Until now, the process of producing nanomaterials based on copper, cobalt and nickel oxides has required a great amount of energy and time. But this might be coming to an end soon thanks to a team from the Max Planck Institute of Colloids and Interfaces.
Sustainability has become an integral part of every aspect of life and is becoming increasingly essential in industry as well. Thus, the development of many new technologies is primarily about saving not only time, but also energy. With the first laser-guided technology that allows for the production of nanoparticles based on nickel, cobalt and copper oxides, introduced in the Nature Communications journal, researchers at the Max Planck Institute of Colloids and Interfaces have just achieved such a success. Their discovery has the potential of becoming an eco-friendly method for synthesising materials that can, among other things, efficiently turn solar energy into electrical power.

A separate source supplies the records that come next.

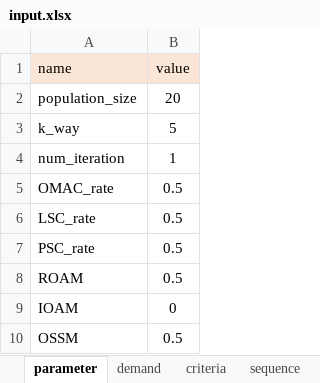
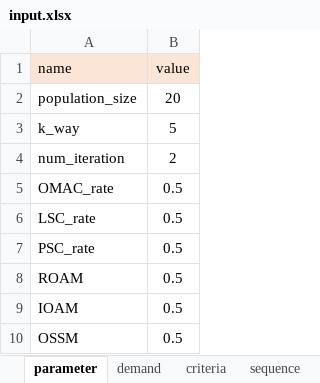
Before and after one commit to khaibnd/LNWG, an Excel workbook: src/data/input.xlsx, sheet parameter, drawn as a sheet; values as stored, in another font and other column widths than the file's, no borders; the diff names each change by its address in the sheet, - before the commit and + after, or states it on an @@ line.

```diff
--- a/src/data/input.xlsx (sheet parameter)
+++ b/src/data/input.xlsx (sheet parameter)
-B4 (value): 1
+B4 (value): 2
-B9 (value): 0
+B9 (value): 0.5
```
Also changed, not shown: sheet demand, src/data/Initial.xlsx, src/data/new_output.xlsx, 11 other files.
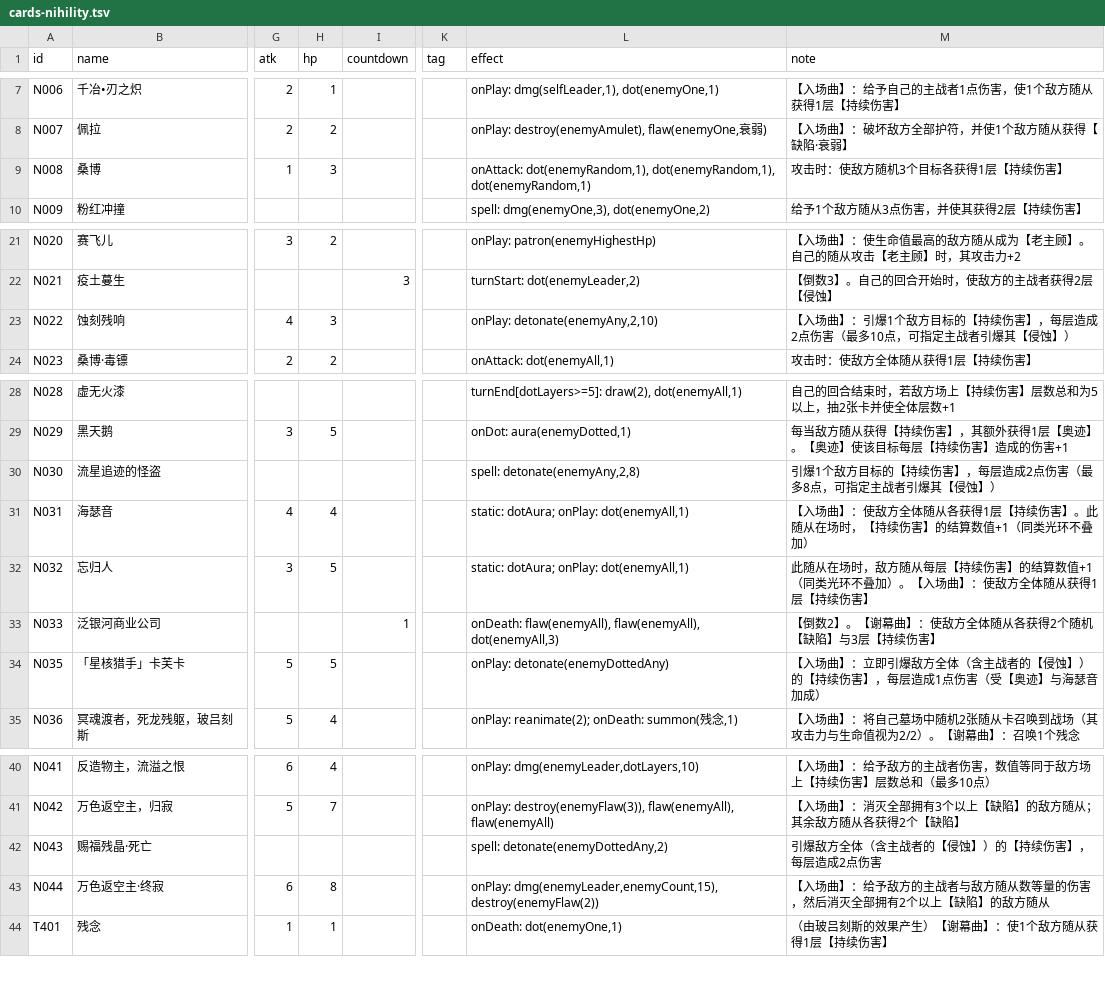
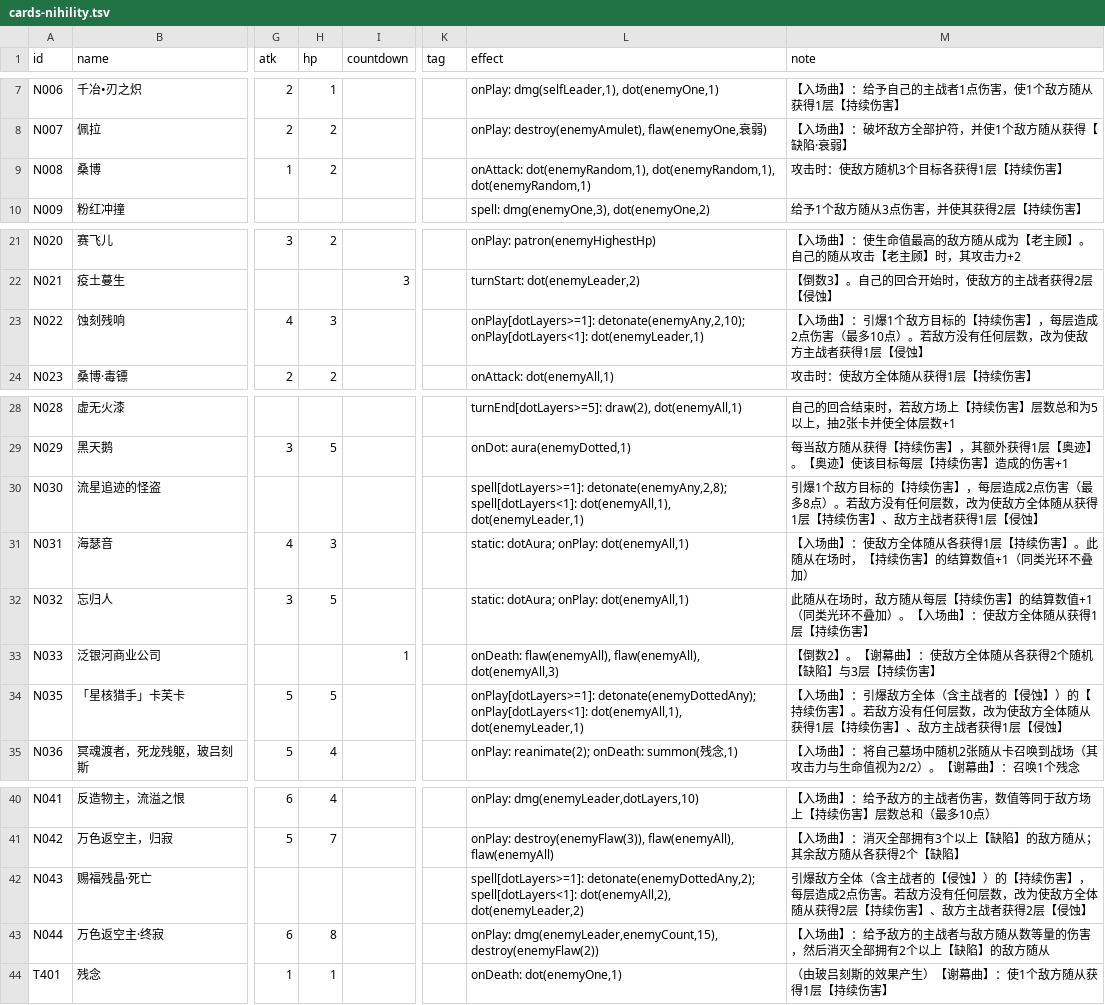
Before and after one commit to qq24122/hsr-ccg, a TSV file: data/cards-nihility.tsv, drawn as a sheet; only a part is shown, gaps mark what is left out; the diff names each change by its address in the sheet, - before the commit and + after, or states it on an @@ line.

```diff
--- a/data/cards-nihility.tsv
+++ b/data/cards-nihility.tsv
-H9 (hp): 3
+H9 (hp): 2
-L23 (effect): onPlay: detonate(enemyAny,2,10)
+L23 (effect): onPlay[dotLayers>=1]: detonate(enemyAny,2,10); onPlay[dotLayers<1]: dot(enemyLeader,1)
-M23 (note): …最多10点，可指定主战者引爆其【侵蚀】）
+M23 (note): …最多10点）。若敌方没有任何层数，改为使敌方主战者获得1层【侵蚀】
-L30 (effect): spell: detonate(enemyAny,2,8)
+L30 (effect): spell[dotLayers>=1]: detonate(enemyAny,2,8); spell[dotLayers<1]: dot(enemyAll,1), dot(enemyLeader,1)
-M30 (note): …最多8点，可指定主战者引爆其【侵蚀】）
+M30 (note): …最多8点）。若敌方没有任何层数，改为使敌方全体随从获得1层【持续伤害】、敌方主战者获得1层【侵蚀】
-H31 (hp): 4
+H31 (hp): 3
-L34 (effect): onPlay: detonate(enemyDottedAny)
+L34 (effect): onPlay[dotLayers>=1]: detonate(enemyDottedAny); onPlay[dotLayers<1]: dot(enemyAll,1), dot(enemyLeader,1)
-M34 (note): …场曲】：立即引爆敌方全体（含主战者的【侵蚀】）的【持续伤害】，每层造成1点伤害（受【奥迹】与海瑟音加成）
+M34 (note): …场曲】：引爆敌方全体（含主战者的【侵蚀】）的【持续伤害】。若敌方没有任何层数，改为使敌方全体随从获得1层【持续伤害】、敌方主战者获得1层【侵蚀】
-L42 (effect): spell: detonate(enemyDottedAny,2)
+L42 (effect): spell[dotLayers>=1]: detonate(enemyDottedAny,2); spell[dotLayers<1]: dot(enemyAll,2), dot(enemyLeader,2)
-M42 (note): …2点伤害
+M42 (note): …2点伤害。若敌方没有任何层数，改为使敌方全体随从获得2层【持续伤害】、敌方主战者获得2层【侵蚀】
```
Also changed, not shown: 4 other files.
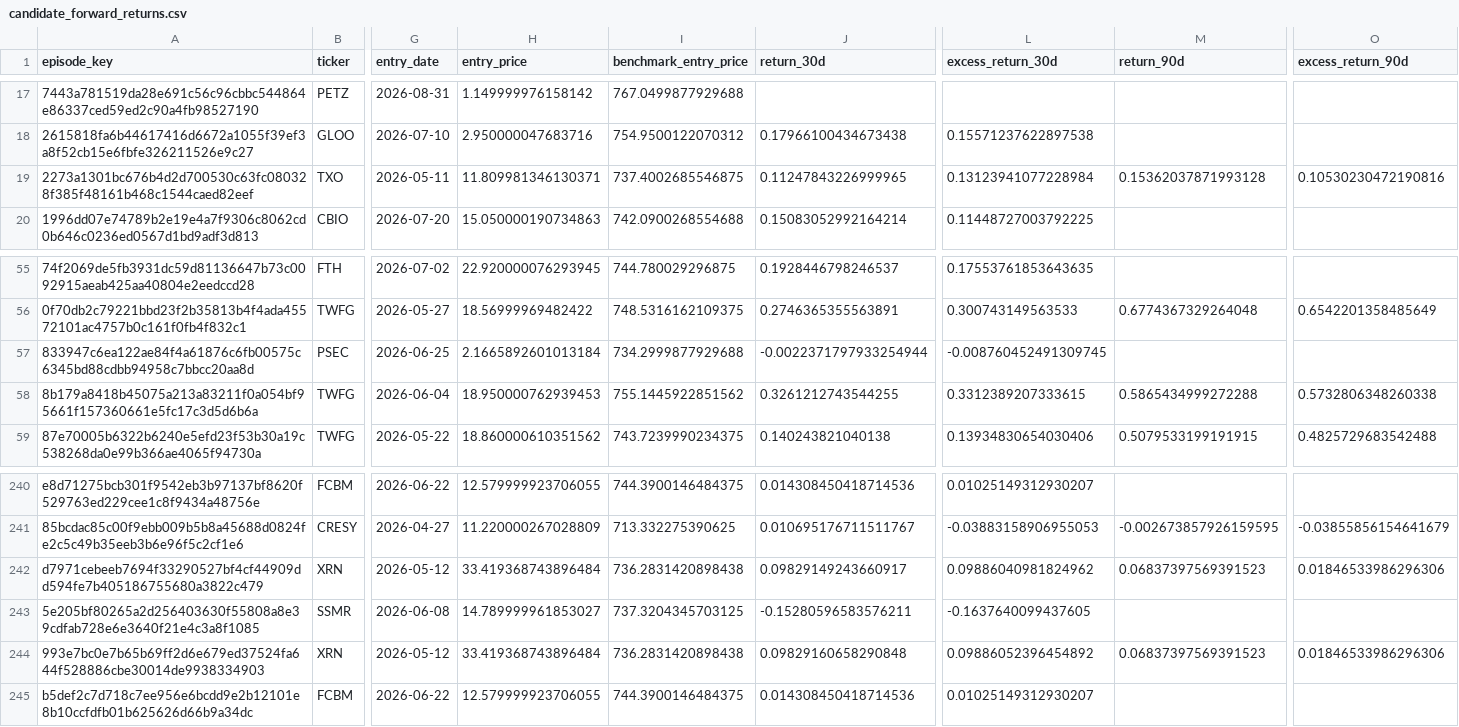
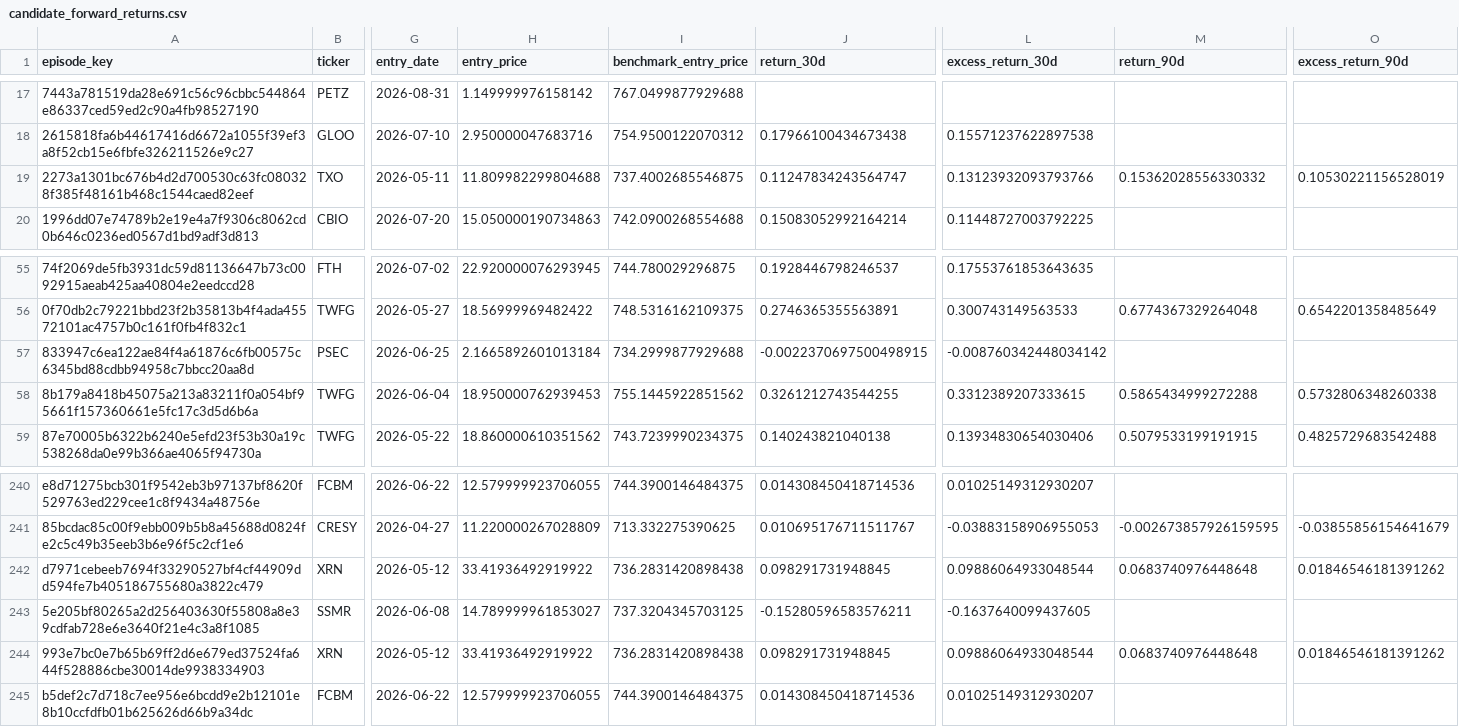
Before and after one commit to mrshu/openinsider-notifier, a CSV file: data/live/sec_daily/candidate_forward_returns.csv, drawn as a sheet; only a part is shown, gaps mark what is left out; the diff names each change by its address in the sheet, - before the commit and + after, or states it on an @@ line.

```diff
--- a/data/live/sec_daily/candidate_forward_returns.csv
+++ b/data/live/sec_daily/candidate_forward_returns.csv
-H19 (entry_price): 11.809981346130371
+H19 (entry_price): 11.809982299804688
-J19 (return_30d): 0.11247843226999965
+J19 (return_30d): 0.11247834243564747
-L19 (excess_return_30d): 0.13123941077228984
+L19 (excess_return_30d): 0.13123932093793766
-M19 (return_90d): 0.15362037871993128
+M19 (return_90d): 0.15362028556330332
-O19 (excess_return_90d): 0.10530230472190816
+O19 (excess_return_90d): 0.10530221156528019
-J57 (return_30d): -0.0022371797933254944
+J57 (return_30d): -0.0022370697500498915
-L57 (excess_return_30d): -0.008760452491309745
+L57 (excess_return_30d): -0.008760342448034142
-H242 (entry_price): 33.419368743896484
+H242 (entry_price): 33.41936492919922
-J242 (return_30d): 0.09829149243660917
+J242 (return_30d): 0.098291731948845
-L242 (excess_return_30d): 0.09886040981824962
+L242 (excess_return_30d): 0.09886064933048544
-M242 (return_90d): 0.06837397569391523
+M242 (return_90d): 0.0683740976448648
-O242 (excess_return_90d): 0.01846533986296306
+O242 (excess_return_90d): 0.01846546181391262
-H244 (entry_price): 33.419368743896484
+H244 (entry_price): 33.41936492919922
-J244 (return_30d): 0.09829160658290848
+J244 (return_30d): 0.098291731948845
-L244 (excess_return_30d): 0.09886052396454892
+L244 (excess_return_30d): 0.09886064933048544
-M244 (return_90d): 0.06837397569391523
+M244 (return_90d): 0.0683740976448648
-O244 (excess_return_90d): 0.01846533986296306
+O244 (excess_return_90d): 0.01846546181391262
```
Also changed, not shown: 4 other files.
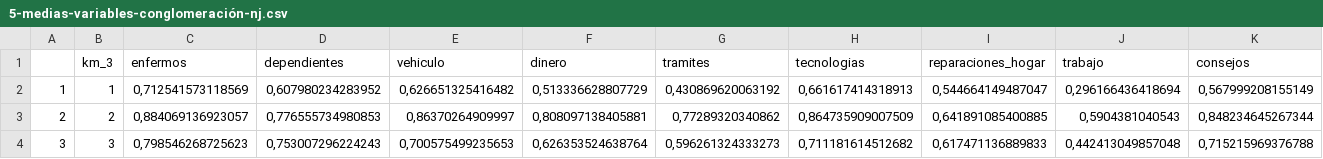
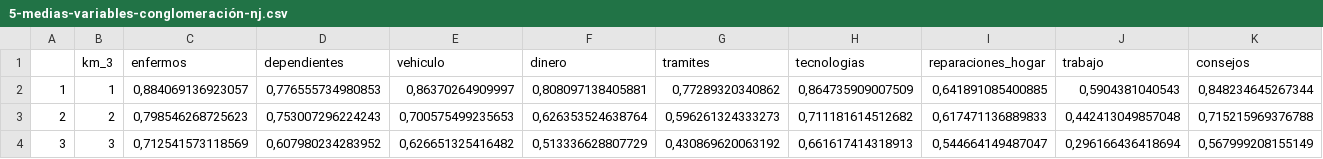
Before and after one commit to Andreas-Lafferte/r-ccss-avanzado, a CSV file: resultados/5-medias-variables-conglomeración-nj.csv, drawn as a sheet; only a part is shown; removed rows and columns are numbered as before the commit, all else as after; rows hold the shown columns only; the diff names each change by its address in the sheet, - before the commit and + after, or states it on an @@ line.

```diff
--- a/resultados/5-medias-variables-conglomeración-nj.csv
+++ b/resultados/5-medias-variables-conglomeración-nj.csv
-row 2: 1 | 1 | 0,712541573118569 | 0,607980234283952 | 0,626651325416482 | 0,513336628807729 | 0,430869620063192 | 0,661617414318913 | 0,544664149487047 | 0,296166436418694 | 0,567999208155149
-A2: 2
+A2: 1
-B2 (km_3): 2
+B2 (km_3): 1
-A3: 3
+A3: 2
-B3 (km_3): 3
+B3 (km_3): 2
+row 4: 3 | 3 | 0,712541573118569 | 0,607980234283952 | 0,626651325416482 | 0,513336628807729 | 0,430869620063192 | 0,661617414318913 | 0,544664149487047 | 0,296166436418694 | 0,567999208155149
```
Also changed, not shown: 7 other files.
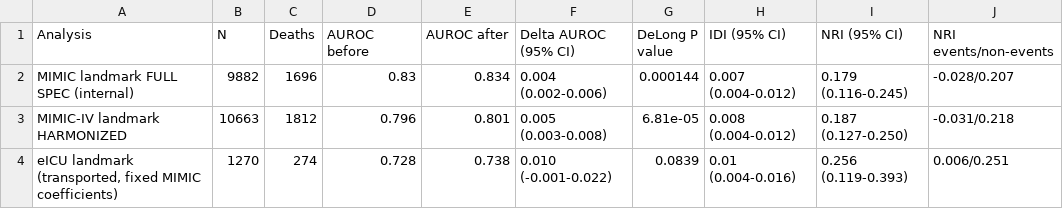
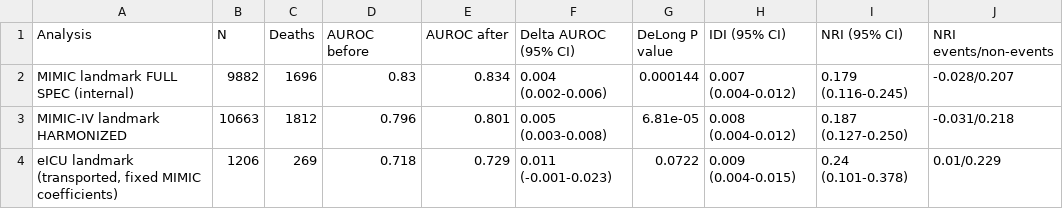
Before and after one commit to 245429488zc-svg/vr-dynamic-features-mimic-eicu, a CSV file: 05_round2_rebuild/Table3_round2.csv, drawn as a sheet.

```diff
--- a/05_round2_rebuild/Table3_round2.csv
+++ b/05_round2_rebuild/Table3_round2.csv
@@ -3,2 +3,2 @@ MIMIC landmark FULL SPEC (internal),9882,1696,0.83,0.834,0.004 (0.002-0.006),0.0
 MIMIC-IV landmark HARMONIZED,10663,1812,0.796,0.801,0.005 (0.003-0.008),6.81e-05,0.008 (0.004-0.012),0.187 (0.127-0.250),-0.031/0.218
-"eICU landmark (transported, fixed MIMIC coefficients)",1270,274,0.728,0.738,0.010 (-0.001-0.022),0.0839,0.01 (0.004-0.016),0.256 (0.119-0.393),0.006/0.251
+"eICU landmark (transported, fixed MIMIC coefficients)",1206,269,0.718,0.729,0.011 (-0.001-0.023),0.0722,0.009 (0.004-0.015),0.24 (0.101-0.378),0.01/0.229
```
Also changed, not shown: 05_round2_rebuild/Figure1_cohort_flow_counts.csv, 05_round2_rebuild/Figure4_incremental_metrics_summary.csv, 20 other files.
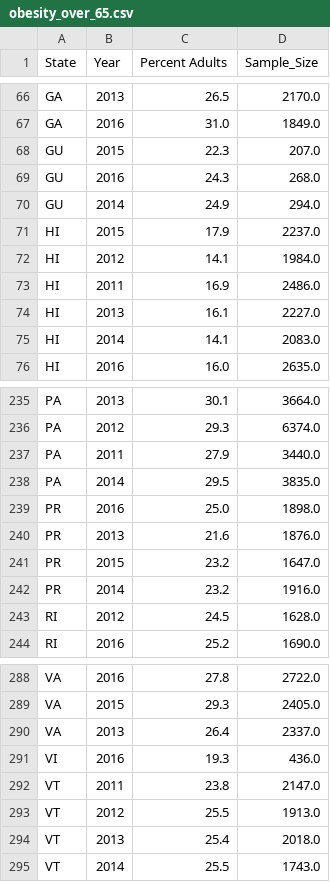
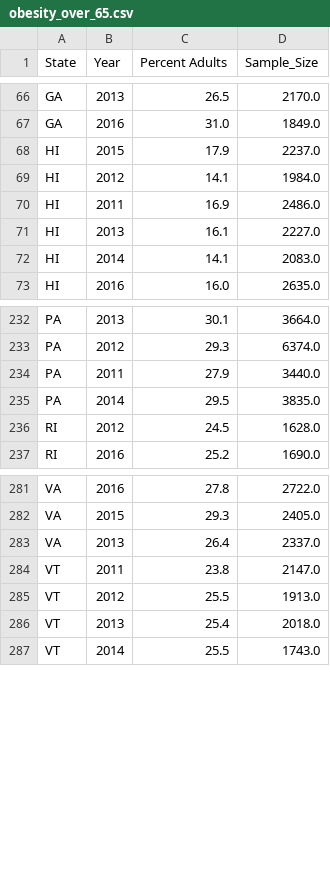
Before and after one commit to Rshn8411/project1, a CSV file: Clean_2011_2016/obesity_over_65.csv, drawn as a sheet; only a part is shown, gaps mark what is left out.

Commit message:
updated obesity files

```diff
--- a/Clean_2011_2016/obesity_over_65.csv
+++ b/Clean_2011_2016/obesity_over_65.csv
@@ -67,5 +67,2 @@ GA,2013,26.5,2170.0
 GA,2016,31.0,1849.0
-GU,2015,22.3,207.0
-GU,2016,24.3,268.0
-GU,2014,24.9,294.0
 HI,2015,17.9,2237.0
@@ -238,6 +235,2 @@ PA,2011,27.9,3440.0
 PA,2014,29.5,3835.0
-PR,2016,25.0,1898.0
-PR,2013,21.6,1876.0
-PR,2015,23.2,1647.0
-PR,2014,23.2,1916.0
 RI,2012,24.5,1628.0
@@ -290,3 +283,2 @@ VA,2015,29.3,2405.0
 VA,2013,26.4,2337.0
-VI,2016,19.3,436.0
 VT,2011,23.8,2147.0
```
Also changed, not shown: 2 other files.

The Perfect Catalysts: Copper, Cobalt and Nickel Oxides
With the new laser-assisted technology it is possible to deposit small amounts of material on a surface very quickly while simultaneously performing chemical synthesis at high temperatures from the laser.
For this purpose, a solid polymer mixed with metal salts is transferred from a donor to an acceptor carrier, which consists of a thin carbon nitride layer on a conductive electrode, by means of targeted laser irradiation. The briefly high temperatures generated in the process lead to the salts reacting within milliseconds and transforming into metal oxide nanoparticles with the intended morphology.
Since copper, cobalt and nickel oxides have diverse crystal shapes that influence their surface energy and are therefore excellent catalysts, they are the focus of the newly developed principle. The important thing is that their nanostructures can be produced in a targeted – or at least in a repeatable – way.
Straight to Hydrogen with Sunlight
The first author of the study, Junfang Zhang, was enthusiastic about his finding right from the start:
“When I discovered the nanocrystals under the electron microscope, I knew I was onto something big.”
And he was right. At the standard printing speed photoelectrodes suitable for a variety of applications such as the production of green hydrogen can be fabricated with this method.
“Nowadays most of green hydrogen is produced from water using electricity generated by solar panels and stored in batteries. By employing photoelectrodes we can use solar light directly”
explains Zhang’s colleague Dr. Aleksandr Savateev
The developed technology might also be a tool for finding new catalysts quickly and efficiently. But before
“we need to work on making the catalyst systems more persistent in all applications”
is what co-author Dr Felix Löffler has planned for the future.
What do you think? Does this new laser-driven technology have a future?